_Records provided_
↓

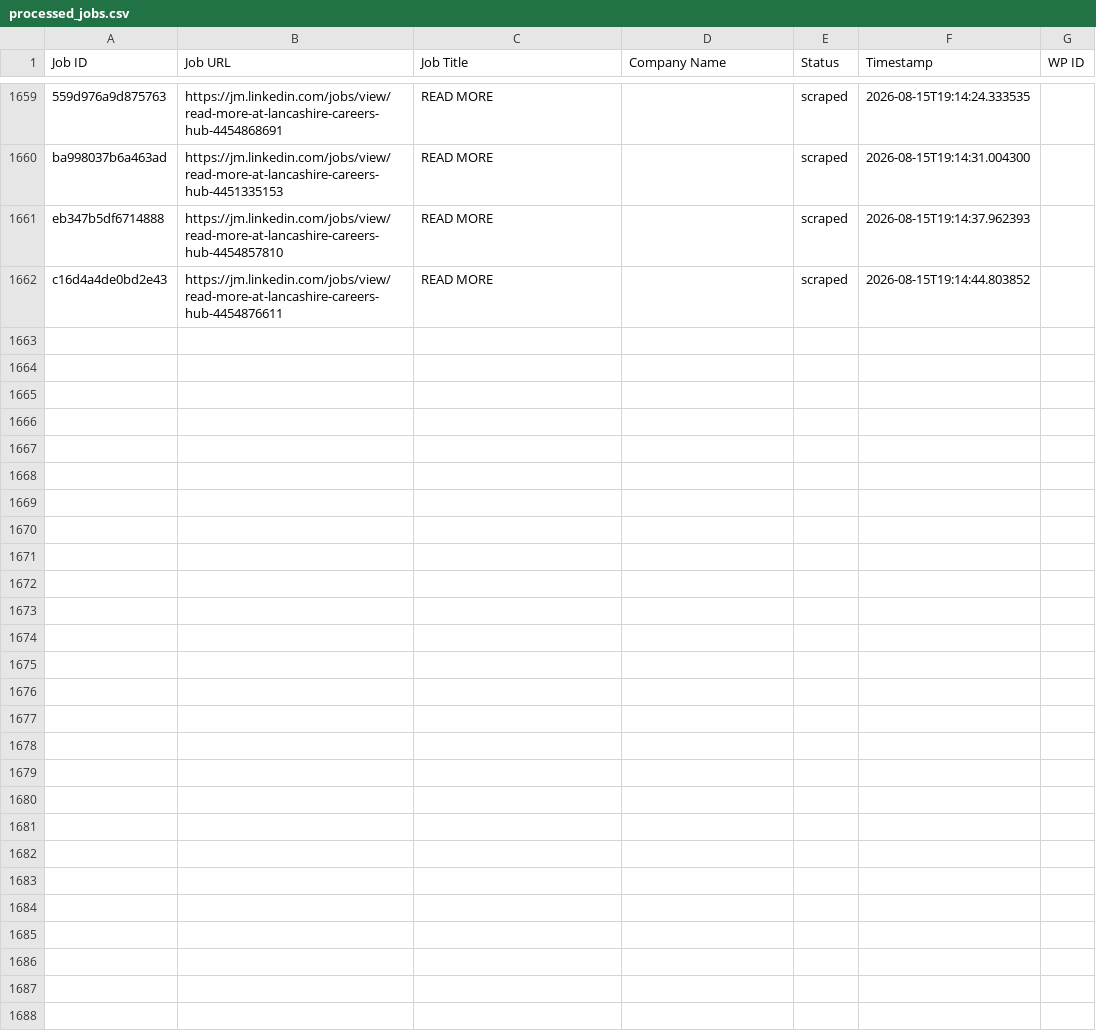
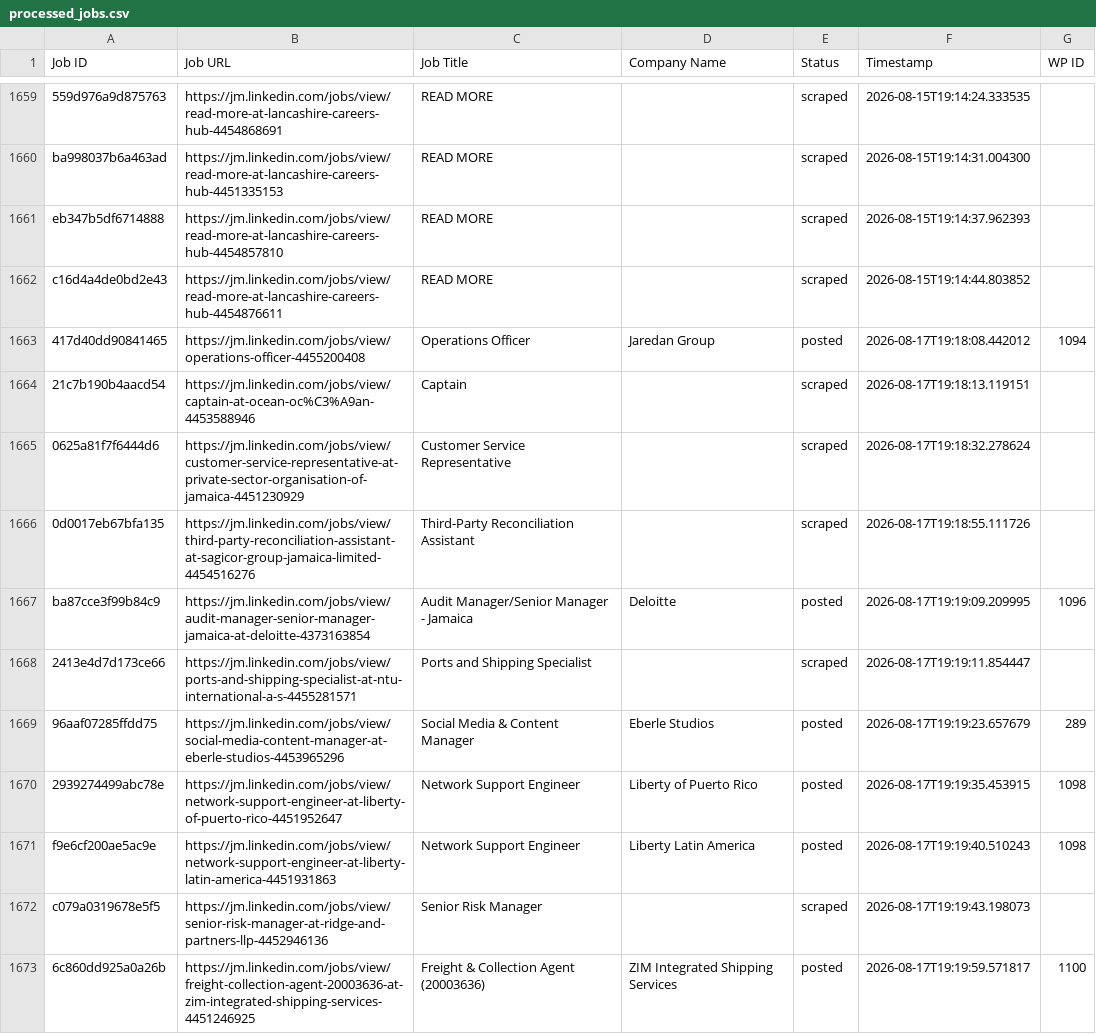
Before and after one commit to mimusdesign/jm, a CSV file: processed_jobs.csv, drawn as a sheet; only a part is shown, gaps mark what is left out; the diff covers the shown part only.

```diff
--- a/processed_jobs.csv
+++ b/processed_jobs.csv
@@ -1667 +1667,12 @@ eb347b5df6714888,https://jm.linkedin.com/jobs/view/read-more-at-lancashire-caree
 c16d4a4de0bd2e43,https://jm.linkedin.com/jobs/view/read-more-at-lancashire-careers-hub-4454876611,READ MORE,,scraped,2026-08-15T19:14:44.803852,
+417d40dd90841465,https://jm.linkedin.com/jobs/view/operations-officer-4455200408,Operations Officer,Jaredan Group,posted,2026-08-17T19:18:08.442012,1094
+21c7b190b4aacd54,https://jm.linkedin.com/jobs/view/captain-at-ocean-oc%C3%A9an-4453588946,Captain,,scraped,2026-08-17T19:18:13.119151,
+0625a81f7f6444d6,https://jm.linkedin.com/jobs/view/customer-service-representative-at-private-sector-organisation-of-jamaica-4451230929,Customer Service Representative,,scraped,2026-08-17T19:18:32.278624,
+0d0017eb67bfa135,https://jm.linkedin.com/jobs/view/third-party-reconciliation-assistant-at-sagicor-group-jamaica-limited-4454516276,Third-Party Reconciliation Assistant,,scraped,2026-08-17T19:18:55.111726,
+ba87cce3f99b84c9,https://jm.linkedin.com/jobs/view/audit-manager-senior-manager-jamaica-at-deloitte-4373163854,Audit Manager/Senior Manager - Jamaica,Deloitte,posted,2026-08-17T19:19:09.209995,1096
+2413e4d7d173ce66,https://jm.linkedin.com/jobs/view/ports-and-shipping-specialist-at-ntu-international-a-s-4455281571,Ports and Shipping Specialist,,scraped,2026-08-17T19:19:11.854447,
+96aaf07285ffdd75,https://jm.linkedin.com/jobs/view/social-media-content-manager-at-eberle-studios-4453965296,Social Media & Content Manager,Eberle Studios,posted,2026-08-17T19:19:23.657679,289
+2939274499abc78e,https://jm.linkedin.com/jobs/view/network-support-engineer-at-liberty-of-puerto-rico-4451952647,Network Support Engineer,Liberty of Puerto Rico,posted,2026-08-17T19:19:35.453915,1098
+f9e6cf200ae5ac9e,https://jm.linkedin.com/jobs/view/network-support-engineer-at-liberty-latin-america-4451931863,Network Support Engineer,Liberty Latin America,posted,2026-08-17T19:19:40.510243,1098
+c079a0319678e5f5,https://jm.linkedin.com/jobs/view/senior-risk-manager-at-ridge-and-partners-llp-4452946136,Senior Risk Manager,,scraped,2026-08-17T19:19:43.198073,
+6c860dd925a0a26b,https://jm.linkedin.com/jobs/view/freight-collection-agent-20003636-at-zim-integrated-shipping-services-4451246925,Freight & Collection Agent (20003636),ZIM Integrated Shipping Services,posted,2026-08-17T19:19:59.571817,1100
```
Also changed, not shown: 10 added rows elsewhere in this file.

↑

_What is needed_
Your answer must be the records above, word for word, with every picture left out.

_Exercise result_
Before and after one commit to mimusdesign/jm, a CSV file: processed_jobs.csv, drawn as a sheet; only a part is shown, gaps mark what is left out; the diff covers the shown part only.

```diff
--- a/processed_jobs.csv
+++ b/processed_jobs.csv
@@ -1667 +1667,12 @@ eb347b5df6714888,https://jm.linkedin.com/jobs/view/read-more-at-lancashire-caree
 c16d4a4de0bd2e43,https://jm.linkedin.com/jobs/view/read-more-at-lancashire-careers-hub-4454876611,READ MORE,,scraped,2026-08-15T19:14:44.803852,
+417d40dd90841465,https://jm.linkedin.com/jobs/view/operations-officer-4455200408,Operations Officer,Jaredan Group,posted,2026-08-17T19:18:08.442012,1094
+21c7b190b4aacd54,https://jm.linkedin.com/jobs/view/captain-at-ocean-oc%C3%A9an-4453588946,Captain,,scraped,2026-08-17T19:18:13.119151,
+0625a81f7f6444d6,https://jm.linkedin.com/jobs/view/customer-service-representative-at-private-sector-organisation-of-jamaica-4451230929,Customer Service Representative,,scraped,2026-08-17T19:18:32.278624,
+0d0017eb67bfa135,https://jm.linkedin.com/jobs/view/third-party-reconciliation-assistant-at-sagicor-group-jamaica-limited-4454516276,Third-Party Reconciliation Assistant,,scraped,2026-08-17T19:18:55.111726,
+ba87cce3f99b84c9,https://jm.linkedin.com/jobs/view/audit-manager-senior-manager-jamaica-at-deloitte-4373163854,Audit Manager/Senior Manager - Jamaica,Deloitte,posted,2026-08-17T19:19:09.209995,1096
+2413e4d7d173ce66,https://jm.linkedin.com/jobs/view/ports-and-shipping-specialist-at-ntu-international-a-s-4455281571,Ports and Shipping Specialist,,scraped,2026-08-17T19:19:11.854447,
+96aaf07285ffdd75,https://jm.linkedin.com/jobs/view/social-media-content-manager-at-eberle-studios-4453965296,Social Media & Content Manager,Eberle Studios,posted,2026-08-17T19:19:23.657679,289
+2939274499abc78e,https://jm.linkedin.com/jobs/view/network-support-engineer-at-liberty-of-puerto-rico-4451952647,Network Support Engineer,Liberty of Puerto Rico,posted,2026-08-17T19:19:35.453915,1098
+f9e6cf200ae5ac9e,https://jm.linkedin.com/jobs/view/network-support-engineer-at-liberty-latin-america-4451931863,Network Support Engineer,Liberty Latin America,posted,2026-08-17T19:19:40.510243,1098
+c079a0319678e5f5,https://jm.linkedin.com/jobs/view/senior-risk-manager-at-ridge-and-partners-llp-4452946136,Senior Risk Manager,,scraped,2026-08-17T19:19:43.198073,
+6c860dd925a0a26b,https://jm.linkedin.com/jobs/view/freight-collection-agent-20003636-at-zim-integrated-shipping-services-4451246925,Freight & Collection Agent (20003636),ZIM Integrated Shipping Services,posted,2026-08-17T19:19:59.571817,1100
```
Also changed, not shown: 10 added rows elsewhere in this file.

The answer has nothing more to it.